Across the records below, how many lines include the string "Tech"? Respond with the number only.

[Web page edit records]
■ ■ ■ ■ ■ ■ ■

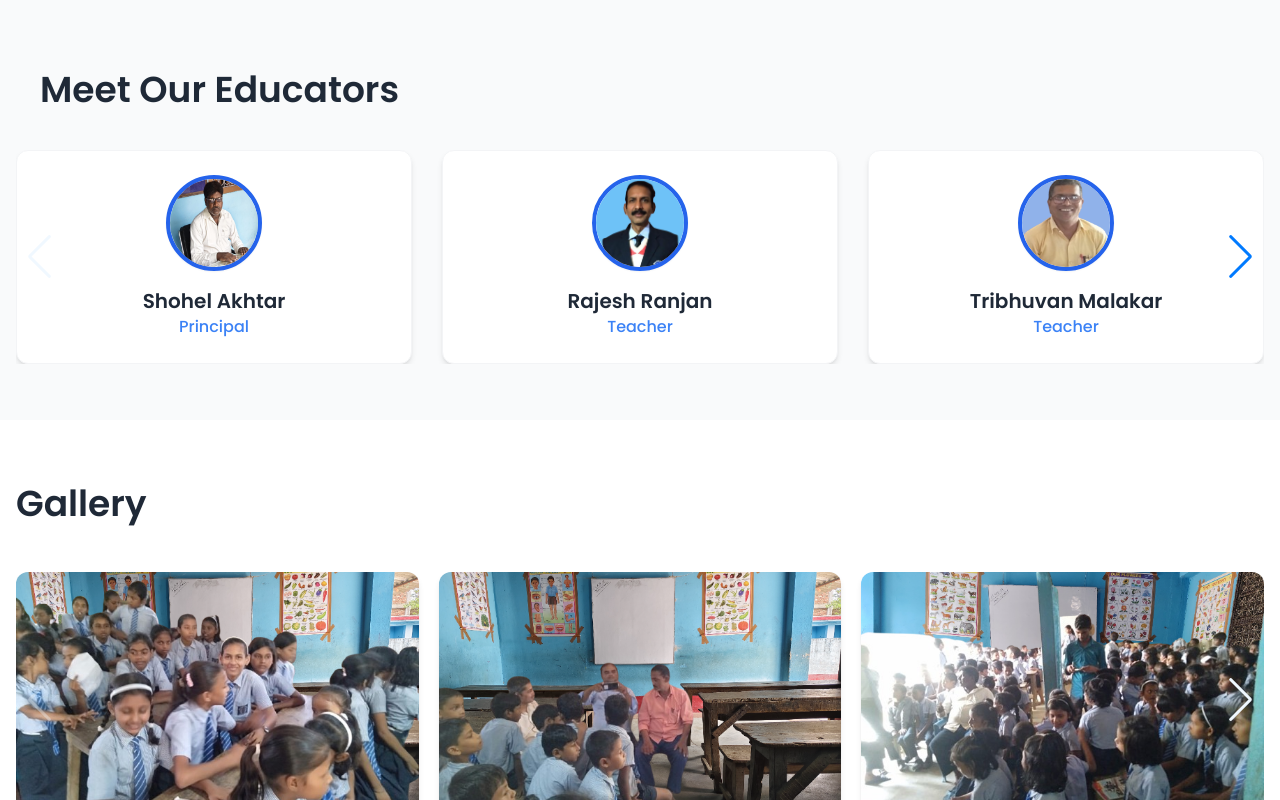
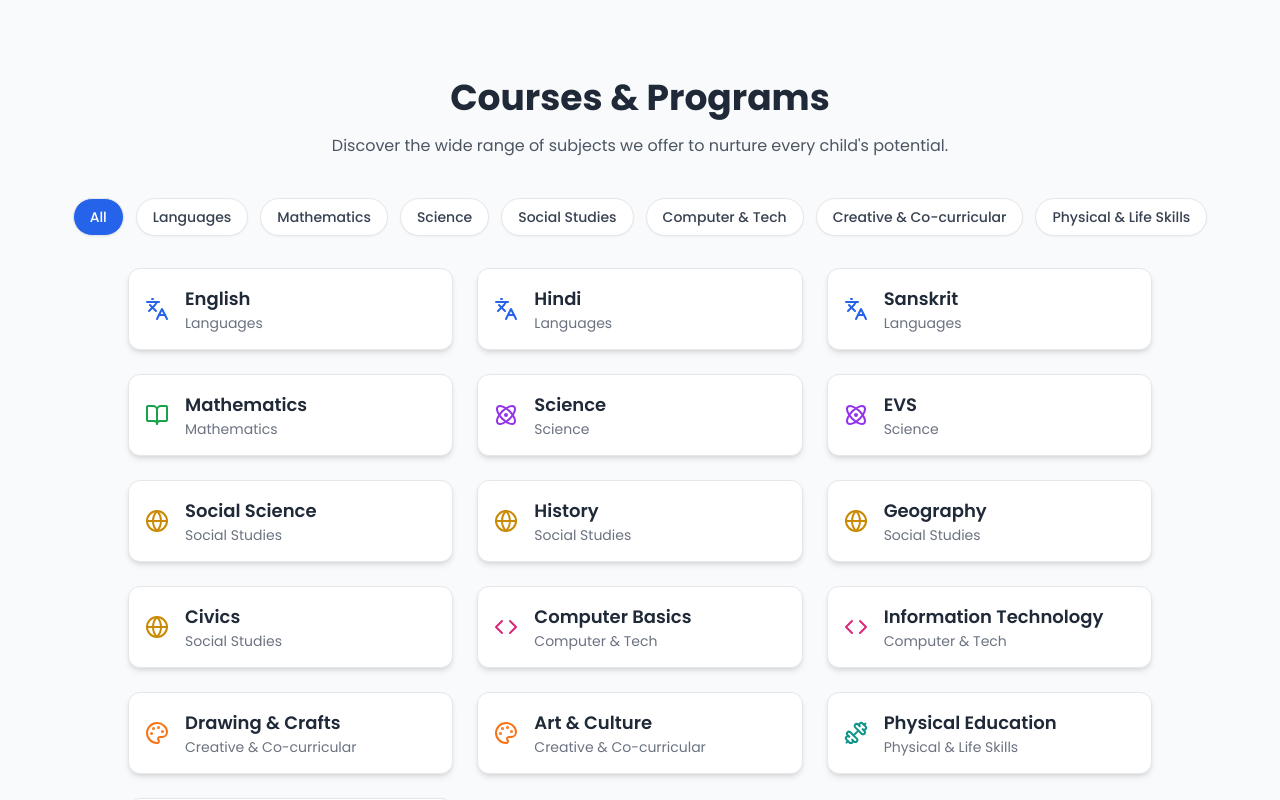
Before and after one commit to prashantkumarpro/MPS, a React (Vite) app: page / in a window 1280 px wide. Shown: the part 1500-2300 px from the top of the page. Built offline with nearby package versions, Linux system fonts and the light colour scheme.

Commit message:
added program

```diff
--- a/package.json
+++ b/package.json
@@ -10,6 +10,7 @@
     "preview": "vite preview"
   },
   "dependencies": {
+    "lucide-react": "^0.510.0",
     "react": "^18.3.1",
     "react-dom": "^18.3.1",
     "react-icons": "^5.5.0",
--- /dev/null
+++ b/src/components/CoursesAndPrograms.jsx
@@ -0,0 +1,86 @@
+import { useState } from "react";
+import { BookOpen, Atom, Globe, Code, Palette, Languages, Dumbbell } from "lucide-react"; // Icon pack
+
+const categoryIcons = {
+  Languages: <Languages className="text-blue-600" />,
+  Mathematics: <BookOpen className="text-green-600" />,
+  Science: <Atom className="text-purple-600" />,
+  "Social Studies": <Globe className="text-yellow-600" />,
+  "Computer & Tech": <Code className="text-pink-600" />,
+  "Creative & Co-curricular": <Palette className="text-orange-500" />,
+  "Physical & Life Skills": <Dumbbell className="text-teal-600" />
+};
+
+const subjects = [
+  { name: "English", category: "Languages" },
+  { name: "Hindi", category: "Languages" },
+  { name: "Sanskrit", category: "Languages" },
+  { name: "Mathematics", category: "Mathematics" },
+  { name: "Science", category: "Science" },
+  { name: "EVS", category: "Science" },
+  { name: "Social Science", category: "Social Studies" },
+  { name: "History", category: "Social Studies" },
+  { name: "Geography", category: "Social Studies" },
+  { name: "Civics", category: "Social Studies" },
+  { name: "Computer Basics", category: "Computer & Tech" },
+  { name: "Information Technology", category: "Computer & Tech" },
+  { name: "Drawing & Crafts", category: "Creative & Co-curricular" },
+  { name: "Art & Culture", category: "Creative & Co-curricular" },
+  { name: "Physical Education", category: "Physical & Life Skills" },
+  { name: "General Knowledge", category: "Physical & Life Skills" }
+];
+
+const CoursesAndPrograms = () => {
+  const [selectedCategory, setSelectedCategory] = useState("All");
+
+  const categories = ["All", ...new Set(subjects.map((subj) => subj.category))];
+
+  const filteredSubjects =
+    selectedCategory === "All"
+      ? subjects
+      : subjects.filter((s) => s.category === selectedCategory);
+
+  return (
+    <section className="bg-gray-50 py-16 px-4">
+      <div className="max-w-6xl mx-auto text-center mb-10">
+        <h2 className="text-4xl font-bold text-gray-800 mb-4">Courses & Programs</h2>
+        <p className="text-gray-600 max-w-2xl mx-auto">
+          Discover the wide range of subjects we offer to nurture every child's potential.
+        </p>
+      </div>
+
+      <div className="flex flex-wrap justify-center gap-3 mb-8">
+        {categories.map((cat) => (
+          <button
+            key={cat}
+            onClick={() => setSelectedCategory(cat)}
+            className={`px-4 py-2 text-sm rounded-full border transition font-medium shadow-sm ${
+              selectedCategory === cat
+                ? "bg-blue-600 text-white"
+                : "bg-white text-gray-700 hover:bg-blue-50"
+            }`}
+          >
+            {cat}
+          </button>
+        ))}
+      </div>
+
+      <div className="grid sm:grid-cols-2 md:grid-cols-3 gap-6 max-w-5xl mx-auto">
+        {filteredSubjects.map((subject, i) => (
+          <div
+            key={i}
+            className="bg-white border rounded-xl shadow-md p-4 flex items-center gap-4 hover:shadow-lg transition duration-300 hover:scale-[1.03]"
+          >
+            <div className="text-2xl">{categoryIcons[subject.category]}</div>
+            <div>
+              <h3 className="text-lg font-semibold text-gray-800">{subject.name}</h3>
+              <p className="text-sm text-gray-500">{subject.category}</p>
+            </div>
+          </div>
+        ))}
+      </div>
+    </section>
+  );
+};
+
+export default CoursesAndPrograms;
--- a/src/pages/Home.jsx
+++ b/src/pages/Home.jsx
@@ -6,6 +6,7 @@ import MobileBottomHeader from '../components/MobileBottomHeder'
 import Footer from '../pages/Footer'
 import ContactForm from '../components/Contact'
 import GallerySection from '../components/GallerySection'
+import CoursesAndPrograms from '../components/CoursesAndPrograms'
 
 const Home = () => {
   return (
@@ -13,6 +14,7 @@ const Home = () => {
       <HomeBanner />
       <WelcomeText />
       <FeaturesSection />
+      <CoursesAndPrograms />
       <Teachers />
       <GallerySection />
       <ContactForm />
```
Also changed, not shown: 1 other file (tests, documents, lock files or other folders).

■ ■ ■ ■ ■ ■ ■

• **Your response**: 3